President Barack Obama is in Fort Myers, Florida on Tuesday, February 10, holding campaign-style events to promote his emergency economic stimulus bill. Scheduled to appear with the President was Florida's Republican governor, Charlie Crist. It's an understandable choice of location for a President focused on convincing the public of the need for immediate action: Florida's economy is bad, and getting worse. The New York Times' front-page headline for a story highlighting Fort Myers was " In Florida, Despair and Foreclosures" (registration required). The statistics were grim: Median home prices dropping from $332,200 in December of 2005 to $215,200 in December 2007 — and then plunging to $106,900 two months ago; 8.8% of the county's jobs disappearing between June 2007 and June 2008; and unemployment rate of 9.85. And the anecdotes were troubling: foreclosed homeowners struggling to find temporary accommodations, long lines forming for free bread, and laid-off construction workers rummaging through trash bags at a foreclosed home, looking for anything to sell. In a real estate market that has fallen farther, faster, and harder than any in the nation, Floridians are searching for clues that they may be nearing the bottom.

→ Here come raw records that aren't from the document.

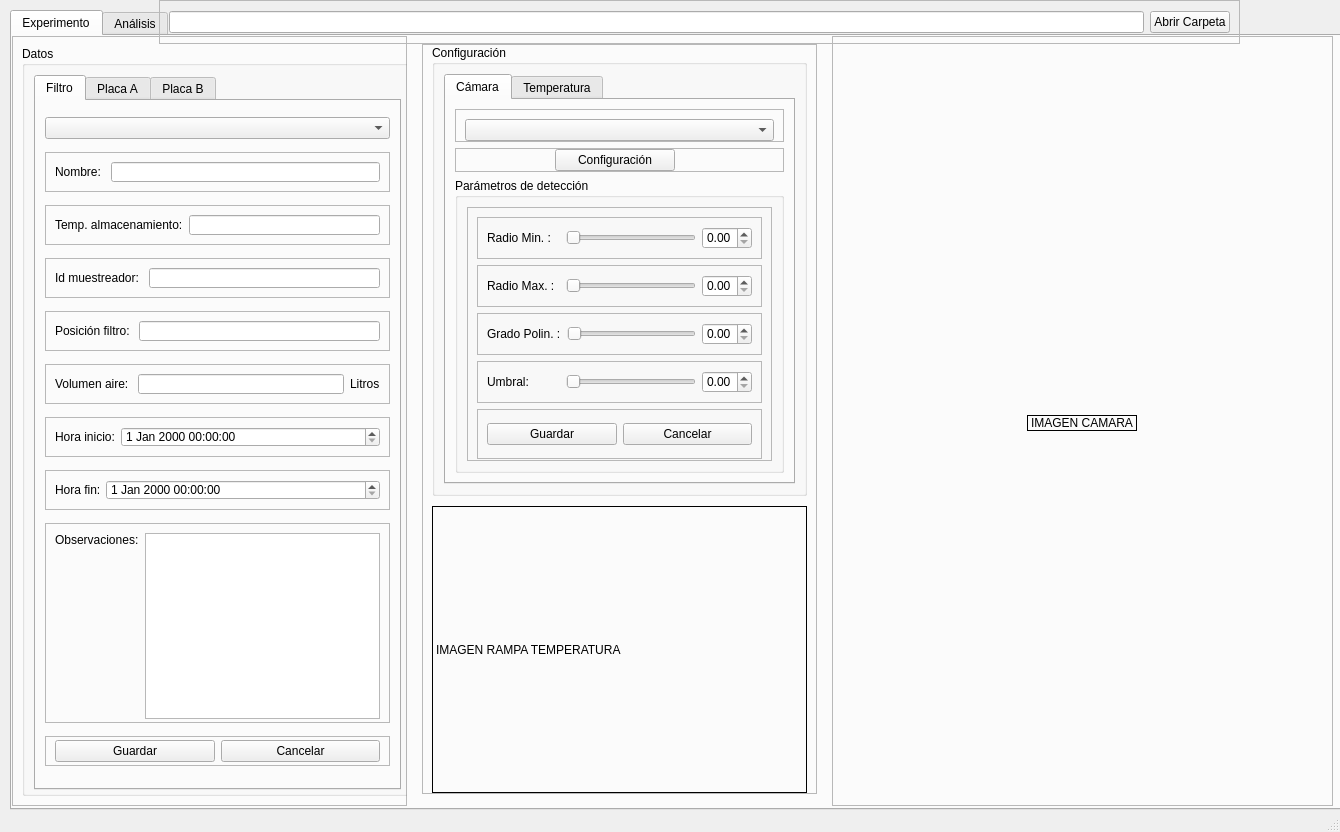
This is interfaz/GUI-UI/v1-interfaz.ui in tigre437/interfaz-V0.1 as Qt 5 draws it before an edit. The edited form follows.
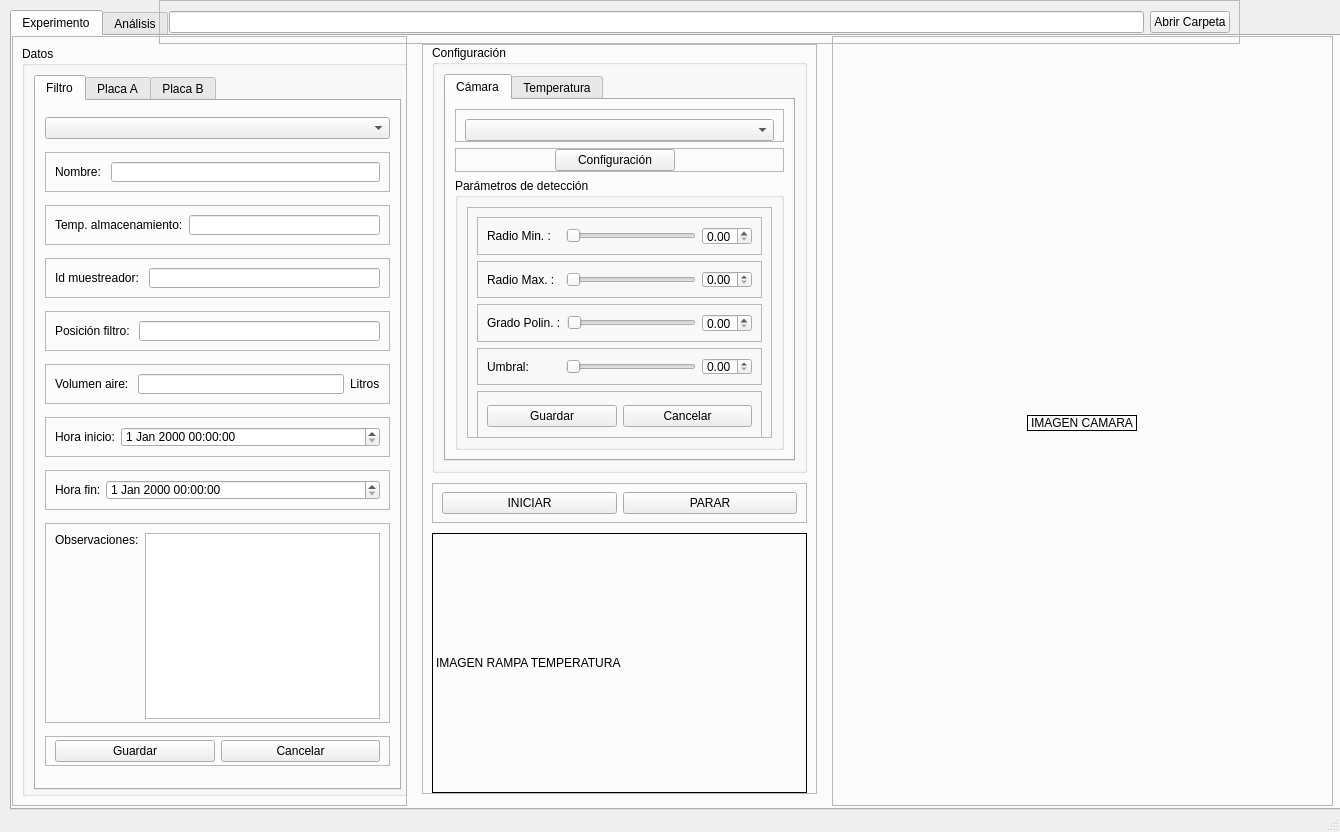
This is the edited form. Icons and pictures are not drawn.

Commit message: creo los botones para iniciar y parar el experimento

The edit to the form file:
```diff
--- a/interfaz/GUI-UI/v1-interfaz.ui
+++ b/interfaz/GUI-UI/v1-interfaz.ui
@@ -1328,7 +1328,7 @@
          <property name="minimumSize">
           <size>
            <width>370</width>
-           <height>450</height>
+           <height>400</height>
           </size>
          </property>
          <property name="maximumSize">
@@ -1349,7 +1349,7 @@
             <property name="maximumSize">
              <size>
               <width>16777215</width>
-              <height>430</height>
+              <height>400</height>
              </size>
             </property>
             <property name="currentIndex">
@@ -1888,6 +1888,44 @@
          </layout>
         </widget>
        </item>
+       <item alignment="Qt::AlignLeft|Qt::AlignVCenter">
+        <widget class="QFrame" name="frame_9">
+         <property name="minimumSize">
+          <size>
+           <width>375</width>
+           <height>40</height>
+          </size>
+         </property>
+         <property name="frameShape">
+          <enum>QFrame::StyledPanel</enum>
+         </property>
+         <property name="frameShadow">
+          <enum>QFrame::Raised</enum>
+         </property>
+         <layout class="QHBoxLayout" name="horizontalLayout">
+          <property name="topMargin">
+           <number>0</number>
+          </property>
+          <property name="bottomMargin">
+           <number>0</number>
+          </property>
+          <item>
+           <widget class="QPushButton" name="buttonIniciar">
+            <property name="text">
+             <string>INICIAR</string>
+            </property>
+           </widget>
+          </item>
+          <item>
+           <widget class="QPushButton" name="buttonParar">
+            <property name="text">
+             <string>PARAR</string>
+            </property>
+           </widget>
+          </item>
+         </layout>
+        </widget>
+       </item>
        <item>
         <widget class="QLabel" name="labelRampa">
          <property name="minimumSize">
```
The commit also changes 1 other file.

In Miami-Dade County, builders started just 72 new homes in fourth-quarter 2008, down from 240 in the third quarter, the Miami Herald reported.
In Broward County to the south, there were just 13 starts (down from 203 in the previous quarter) — a number close enough to zero that the difference hardly matters. Starts are down throughout South Florida for the 14th quarter in a row, reported the South Florida Business Journal Total starts for 2008 were just 3,903, down from 27,444 at the peak in 2004 and 2005. Data for both the South Florida Business Journal and the Miami Herald story came from Metrostudy, a real estate consulting firm. According to Metrostudy, central Florida is one of the most overbuilt places in the U.S., with more than a 9-month supply of finished new homes standing vacant at the current pace of sales. But there is at least a small silver lining, reports the Miami Herald's Monica Hatcher: for the lucky few able to secure a mortgage, home prices are becoming affordable — even to working people who had thought that owning a home was out of reach. For those who can scrape together a down payment, buying may even beat renting. And with prices off more than 40% from the peaks of two years ago, said one real estate agent, there are "a bunch of investors running around town with cash" looking for bargains. Can the Obama stimulus turn Florida around? Maybe not, but it could cushion the fall. In interviews last week, the President focused on energy retrofits as a centerpiece of his job-creation effort. That would dovetail well with Florida Governor Crist's focus on energy: Crist signed an executive order last year mandating a 15% upgrade in the state energy efficiency code for new homes. And energy expert Philip Fairey, of the Florida Solar Energy Center, argues that a program of energy upgrades for existing homes — which Obama is now pushing — would be a better energy investment than offshore drilling in the Gulf of Mexico.